◆ ACTIVITY
Every line that contains the word "className" is to be copied from the listing.

--- START ---

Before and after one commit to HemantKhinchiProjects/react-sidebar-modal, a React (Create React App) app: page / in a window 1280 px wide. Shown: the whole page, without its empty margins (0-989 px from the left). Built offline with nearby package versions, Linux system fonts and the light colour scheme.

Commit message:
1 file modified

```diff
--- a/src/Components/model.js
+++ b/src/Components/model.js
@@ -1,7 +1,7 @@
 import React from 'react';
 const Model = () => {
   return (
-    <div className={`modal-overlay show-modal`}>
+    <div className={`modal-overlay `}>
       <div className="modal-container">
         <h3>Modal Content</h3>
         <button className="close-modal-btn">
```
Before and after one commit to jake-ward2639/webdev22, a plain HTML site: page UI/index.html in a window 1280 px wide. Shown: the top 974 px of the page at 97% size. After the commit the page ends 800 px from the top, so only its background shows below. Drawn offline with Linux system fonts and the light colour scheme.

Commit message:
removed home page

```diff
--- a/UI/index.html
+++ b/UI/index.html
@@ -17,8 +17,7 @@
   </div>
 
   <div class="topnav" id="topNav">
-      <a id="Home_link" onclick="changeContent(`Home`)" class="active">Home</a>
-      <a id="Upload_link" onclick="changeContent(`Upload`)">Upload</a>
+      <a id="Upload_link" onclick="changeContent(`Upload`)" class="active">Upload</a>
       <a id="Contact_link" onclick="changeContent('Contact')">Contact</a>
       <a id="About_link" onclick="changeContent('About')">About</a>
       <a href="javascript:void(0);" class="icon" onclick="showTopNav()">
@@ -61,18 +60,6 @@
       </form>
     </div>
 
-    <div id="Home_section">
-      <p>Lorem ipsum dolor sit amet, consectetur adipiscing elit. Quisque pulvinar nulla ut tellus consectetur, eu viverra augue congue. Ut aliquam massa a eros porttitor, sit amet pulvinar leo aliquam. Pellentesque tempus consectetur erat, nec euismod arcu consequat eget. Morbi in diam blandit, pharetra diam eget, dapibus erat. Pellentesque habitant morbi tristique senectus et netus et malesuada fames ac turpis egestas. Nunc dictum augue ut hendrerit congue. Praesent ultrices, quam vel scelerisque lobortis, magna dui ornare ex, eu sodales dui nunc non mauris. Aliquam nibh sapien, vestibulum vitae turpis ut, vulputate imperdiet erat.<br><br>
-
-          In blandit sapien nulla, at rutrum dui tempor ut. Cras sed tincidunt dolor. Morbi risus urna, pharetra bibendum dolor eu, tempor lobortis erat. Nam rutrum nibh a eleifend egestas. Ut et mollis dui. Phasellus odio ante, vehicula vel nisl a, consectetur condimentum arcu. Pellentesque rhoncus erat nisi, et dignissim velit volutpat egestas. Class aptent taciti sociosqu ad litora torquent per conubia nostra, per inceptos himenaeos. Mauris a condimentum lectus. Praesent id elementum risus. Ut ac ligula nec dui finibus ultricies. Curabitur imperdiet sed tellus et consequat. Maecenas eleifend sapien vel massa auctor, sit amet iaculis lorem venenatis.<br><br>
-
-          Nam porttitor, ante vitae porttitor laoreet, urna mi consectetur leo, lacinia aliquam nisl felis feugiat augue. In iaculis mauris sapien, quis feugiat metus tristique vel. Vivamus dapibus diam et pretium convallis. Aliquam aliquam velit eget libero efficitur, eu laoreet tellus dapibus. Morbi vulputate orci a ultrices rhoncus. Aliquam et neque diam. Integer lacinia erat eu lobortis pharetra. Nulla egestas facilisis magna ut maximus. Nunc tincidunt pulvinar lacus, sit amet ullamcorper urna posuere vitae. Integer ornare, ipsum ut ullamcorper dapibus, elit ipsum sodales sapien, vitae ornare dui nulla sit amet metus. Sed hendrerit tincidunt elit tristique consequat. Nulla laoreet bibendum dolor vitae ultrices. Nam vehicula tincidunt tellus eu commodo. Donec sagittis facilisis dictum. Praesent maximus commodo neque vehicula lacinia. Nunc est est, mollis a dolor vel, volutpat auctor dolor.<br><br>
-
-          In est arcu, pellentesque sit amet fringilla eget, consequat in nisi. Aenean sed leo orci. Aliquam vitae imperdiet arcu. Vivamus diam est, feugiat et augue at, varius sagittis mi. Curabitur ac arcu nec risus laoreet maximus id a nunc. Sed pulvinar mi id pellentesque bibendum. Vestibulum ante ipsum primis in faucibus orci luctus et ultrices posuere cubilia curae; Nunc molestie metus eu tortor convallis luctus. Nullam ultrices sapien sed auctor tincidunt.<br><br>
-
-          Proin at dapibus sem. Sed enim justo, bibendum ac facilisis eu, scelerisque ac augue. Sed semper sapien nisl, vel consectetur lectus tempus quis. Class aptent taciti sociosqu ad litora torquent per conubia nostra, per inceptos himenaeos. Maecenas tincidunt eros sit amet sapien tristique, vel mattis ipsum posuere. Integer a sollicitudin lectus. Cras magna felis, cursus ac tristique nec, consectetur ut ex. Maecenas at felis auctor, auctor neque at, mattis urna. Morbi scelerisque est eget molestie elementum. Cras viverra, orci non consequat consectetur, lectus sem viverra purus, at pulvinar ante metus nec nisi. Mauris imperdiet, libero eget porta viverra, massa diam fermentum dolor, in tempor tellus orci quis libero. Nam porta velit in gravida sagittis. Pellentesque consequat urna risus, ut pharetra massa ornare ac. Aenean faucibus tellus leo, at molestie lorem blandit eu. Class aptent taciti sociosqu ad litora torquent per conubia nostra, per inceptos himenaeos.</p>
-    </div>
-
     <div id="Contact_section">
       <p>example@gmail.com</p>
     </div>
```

--- END ---

◆ ANSWER TO THIS PROBLEM
-    <div className={`modal-overlay show-modal`}>
+    <div className={`modal-overlay `}>
       <div className="modal-container">
         <button className="close-modal-btn">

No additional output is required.